When the word "Offcanvas" appears in a line of the data below, list that line.

START RECORDS TO USE

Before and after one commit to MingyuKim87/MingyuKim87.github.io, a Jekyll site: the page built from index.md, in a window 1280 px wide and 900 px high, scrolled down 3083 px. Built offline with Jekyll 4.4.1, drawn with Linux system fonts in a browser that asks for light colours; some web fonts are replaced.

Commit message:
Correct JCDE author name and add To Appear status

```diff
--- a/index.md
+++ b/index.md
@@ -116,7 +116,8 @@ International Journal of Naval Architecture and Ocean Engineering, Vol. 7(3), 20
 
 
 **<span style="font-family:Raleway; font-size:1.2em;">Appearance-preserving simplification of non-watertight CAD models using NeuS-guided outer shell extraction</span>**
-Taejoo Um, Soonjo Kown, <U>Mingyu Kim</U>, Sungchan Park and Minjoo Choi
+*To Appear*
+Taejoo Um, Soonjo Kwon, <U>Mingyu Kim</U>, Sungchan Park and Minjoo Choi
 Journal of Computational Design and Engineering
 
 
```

END RECORDS TO USE
START RECORDS TO USE

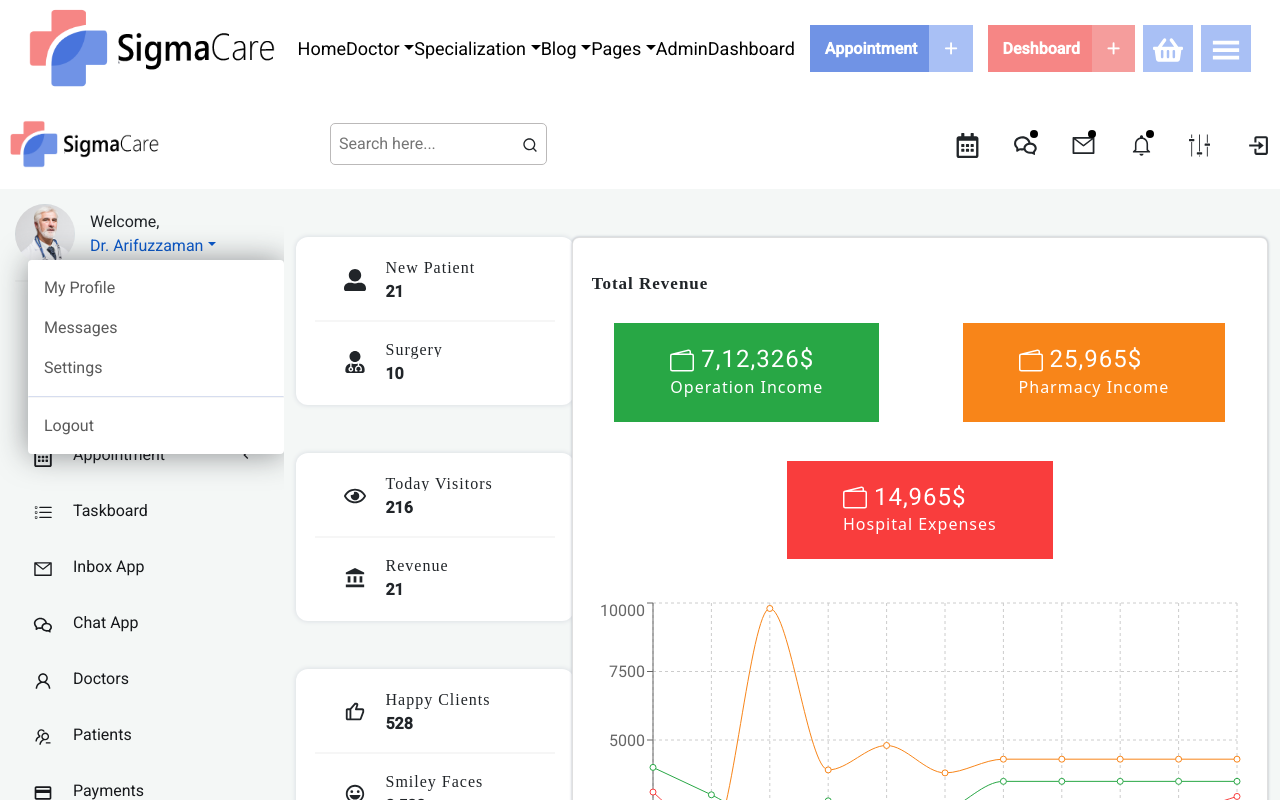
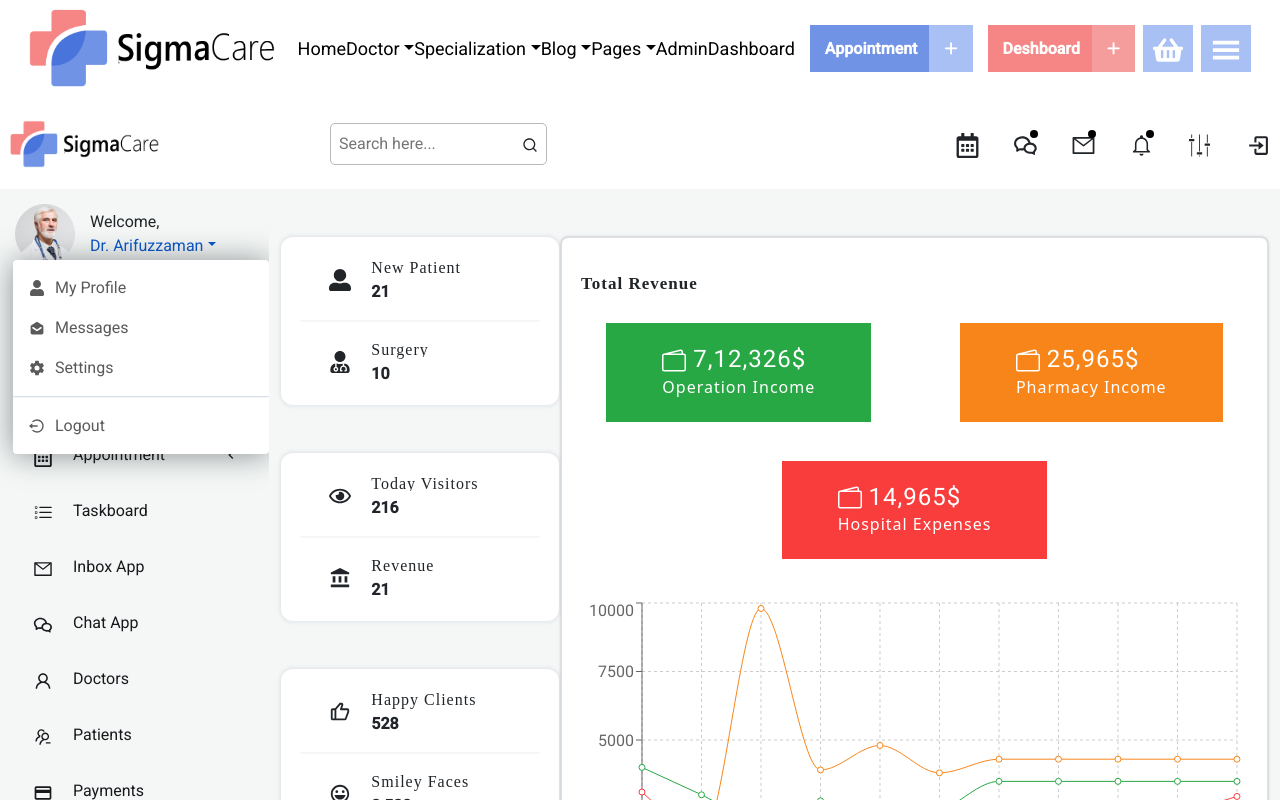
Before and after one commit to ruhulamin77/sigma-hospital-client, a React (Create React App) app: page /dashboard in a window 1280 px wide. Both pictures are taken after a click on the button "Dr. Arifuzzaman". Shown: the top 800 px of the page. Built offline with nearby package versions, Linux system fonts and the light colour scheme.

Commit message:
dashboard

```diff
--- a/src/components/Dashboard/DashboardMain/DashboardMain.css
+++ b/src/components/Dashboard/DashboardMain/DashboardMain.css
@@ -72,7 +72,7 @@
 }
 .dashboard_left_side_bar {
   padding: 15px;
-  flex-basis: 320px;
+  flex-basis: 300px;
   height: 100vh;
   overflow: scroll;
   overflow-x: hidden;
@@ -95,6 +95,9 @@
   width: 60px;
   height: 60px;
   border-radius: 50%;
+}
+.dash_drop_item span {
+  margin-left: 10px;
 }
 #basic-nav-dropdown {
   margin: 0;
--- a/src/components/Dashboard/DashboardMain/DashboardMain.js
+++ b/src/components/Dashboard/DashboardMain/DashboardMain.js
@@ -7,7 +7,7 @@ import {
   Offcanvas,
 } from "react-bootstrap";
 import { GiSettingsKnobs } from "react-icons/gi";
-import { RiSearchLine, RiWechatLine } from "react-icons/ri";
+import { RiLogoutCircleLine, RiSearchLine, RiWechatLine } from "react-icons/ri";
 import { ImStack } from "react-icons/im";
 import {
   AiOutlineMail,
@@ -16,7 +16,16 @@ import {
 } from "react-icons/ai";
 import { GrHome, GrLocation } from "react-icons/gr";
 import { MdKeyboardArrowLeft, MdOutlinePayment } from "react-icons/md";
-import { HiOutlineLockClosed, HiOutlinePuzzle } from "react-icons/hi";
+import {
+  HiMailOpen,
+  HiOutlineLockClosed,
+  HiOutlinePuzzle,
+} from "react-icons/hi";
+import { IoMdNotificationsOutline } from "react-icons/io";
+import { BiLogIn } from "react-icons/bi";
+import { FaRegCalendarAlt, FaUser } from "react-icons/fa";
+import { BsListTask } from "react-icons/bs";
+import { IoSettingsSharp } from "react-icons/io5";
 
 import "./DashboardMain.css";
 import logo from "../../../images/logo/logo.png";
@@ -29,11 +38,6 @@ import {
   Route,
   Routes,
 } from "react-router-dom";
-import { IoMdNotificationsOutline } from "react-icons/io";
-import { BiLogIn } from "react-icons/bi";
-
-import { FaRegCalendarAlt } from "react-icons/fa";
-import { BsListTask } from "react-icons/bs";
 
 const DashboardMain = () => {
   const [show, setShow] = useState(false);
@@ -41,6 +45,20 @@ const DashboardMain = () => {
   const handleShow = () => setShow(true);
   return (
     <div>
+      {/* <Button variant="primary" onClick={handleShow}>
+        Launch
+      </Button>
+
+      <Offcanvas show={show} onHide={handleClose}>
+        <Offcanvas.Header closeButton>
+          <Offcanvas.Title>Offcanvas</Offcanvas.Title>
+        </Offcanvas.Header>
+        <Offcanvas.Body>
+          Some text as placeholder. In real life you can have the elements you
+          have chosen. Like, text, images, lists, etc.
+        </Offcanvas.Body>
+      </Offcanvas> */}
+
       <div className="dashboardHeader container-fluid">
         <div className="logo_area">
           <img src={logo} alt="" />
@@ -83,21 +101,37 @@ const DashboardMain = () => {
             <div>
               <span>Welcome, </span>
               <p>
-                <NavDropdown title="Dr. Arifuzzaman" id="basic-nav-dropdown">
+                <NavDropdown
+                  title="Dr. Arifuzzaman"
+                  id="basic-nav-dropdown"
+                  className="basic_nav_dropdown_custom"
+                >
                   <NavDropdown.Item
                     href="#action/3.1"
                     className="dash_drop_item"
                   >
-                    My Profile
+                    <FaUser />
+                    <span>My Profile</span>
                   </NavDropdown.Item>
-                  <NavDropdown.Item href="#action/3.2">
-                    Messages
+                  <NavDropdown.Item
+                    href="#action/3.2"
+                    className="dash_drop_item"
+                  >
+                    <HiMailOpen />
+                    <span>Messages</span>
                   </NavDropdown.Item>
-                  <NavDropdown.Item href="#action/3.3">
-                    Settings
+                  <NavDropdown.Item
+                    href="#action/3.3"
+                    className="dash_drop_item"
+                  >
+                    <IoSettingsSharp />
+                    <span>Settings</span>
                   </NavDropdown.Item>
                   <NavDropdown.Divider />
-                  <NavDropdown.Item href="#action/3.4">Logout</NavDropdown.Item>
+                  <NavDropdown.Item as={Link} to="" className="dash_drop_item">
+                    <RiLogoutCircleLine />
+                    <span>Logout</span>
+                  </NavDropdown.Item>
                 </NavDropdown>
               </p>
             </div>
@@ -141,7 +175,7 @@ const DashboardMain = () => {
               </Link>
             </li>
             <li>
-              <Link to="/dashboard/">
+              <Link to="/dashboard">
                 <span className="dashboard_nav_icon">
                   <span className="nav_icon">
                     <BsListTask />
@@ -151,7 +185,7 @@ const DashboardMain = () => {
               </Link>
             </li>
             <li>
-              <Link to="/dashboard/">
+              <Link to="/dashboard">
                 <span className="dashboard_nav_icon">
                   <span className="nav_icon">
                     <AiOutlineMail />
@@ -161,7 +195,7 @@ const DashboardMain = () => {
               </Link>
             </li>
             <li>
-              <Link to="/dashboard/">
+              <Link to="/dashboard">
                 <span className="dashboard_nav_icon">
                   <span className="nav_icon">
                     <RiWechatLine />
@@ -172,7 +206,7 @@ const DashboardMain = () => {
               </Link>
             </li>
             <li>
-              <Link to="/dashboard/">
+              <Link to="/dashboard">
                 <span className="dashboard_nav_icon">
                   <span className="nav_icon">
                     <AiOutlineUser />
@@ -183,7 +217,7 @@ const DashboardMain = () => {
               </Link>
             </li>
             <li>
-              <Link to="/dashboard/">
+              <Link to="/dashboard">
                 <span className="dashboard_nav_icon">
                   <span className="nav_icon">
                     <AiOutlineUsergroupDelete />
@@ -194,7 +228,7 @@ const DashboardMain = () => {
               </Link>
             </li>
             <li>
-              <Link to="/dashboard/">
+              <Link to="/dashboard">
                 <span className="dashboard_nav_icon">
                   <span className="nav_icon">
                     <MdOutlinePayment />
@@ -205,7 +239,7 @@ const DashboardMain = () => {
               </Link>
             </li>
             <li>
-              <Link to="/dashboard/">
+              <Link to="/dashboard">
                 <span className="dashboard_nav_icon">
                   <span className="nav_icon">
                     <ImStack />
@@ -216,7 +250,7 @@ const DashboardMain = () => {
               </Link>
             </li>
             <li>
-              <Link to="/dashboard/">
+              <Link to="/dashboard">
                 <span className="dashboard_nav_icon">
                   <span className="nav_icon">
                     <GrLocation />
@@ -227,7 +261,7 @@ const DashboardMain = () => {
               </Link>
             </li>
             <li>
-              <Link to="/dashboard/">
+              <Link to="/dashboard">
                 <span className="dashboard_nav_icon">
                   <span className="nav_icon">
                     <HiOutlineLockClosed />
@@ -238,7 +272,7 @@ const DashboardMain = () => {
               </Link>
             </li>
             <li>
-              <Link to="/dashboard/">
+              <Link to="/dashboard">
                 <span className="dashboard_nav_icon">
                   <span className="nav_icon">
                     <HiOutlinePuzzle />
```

END RECORDS TO USE

* OUTPUT BELOW
   Offcanvas,
+      <Offcanvas show={show} onHide={handleClose}>
+        <Offcanvas.Header closeButton>
+          <Offcanvas.Title>Offcanvas</Offcanvas.Title>
+        </Offcanvas.Header>
+        <Offcanvas.Body>
+        </Offcanvas.Body>
+      </Offcanvas> */}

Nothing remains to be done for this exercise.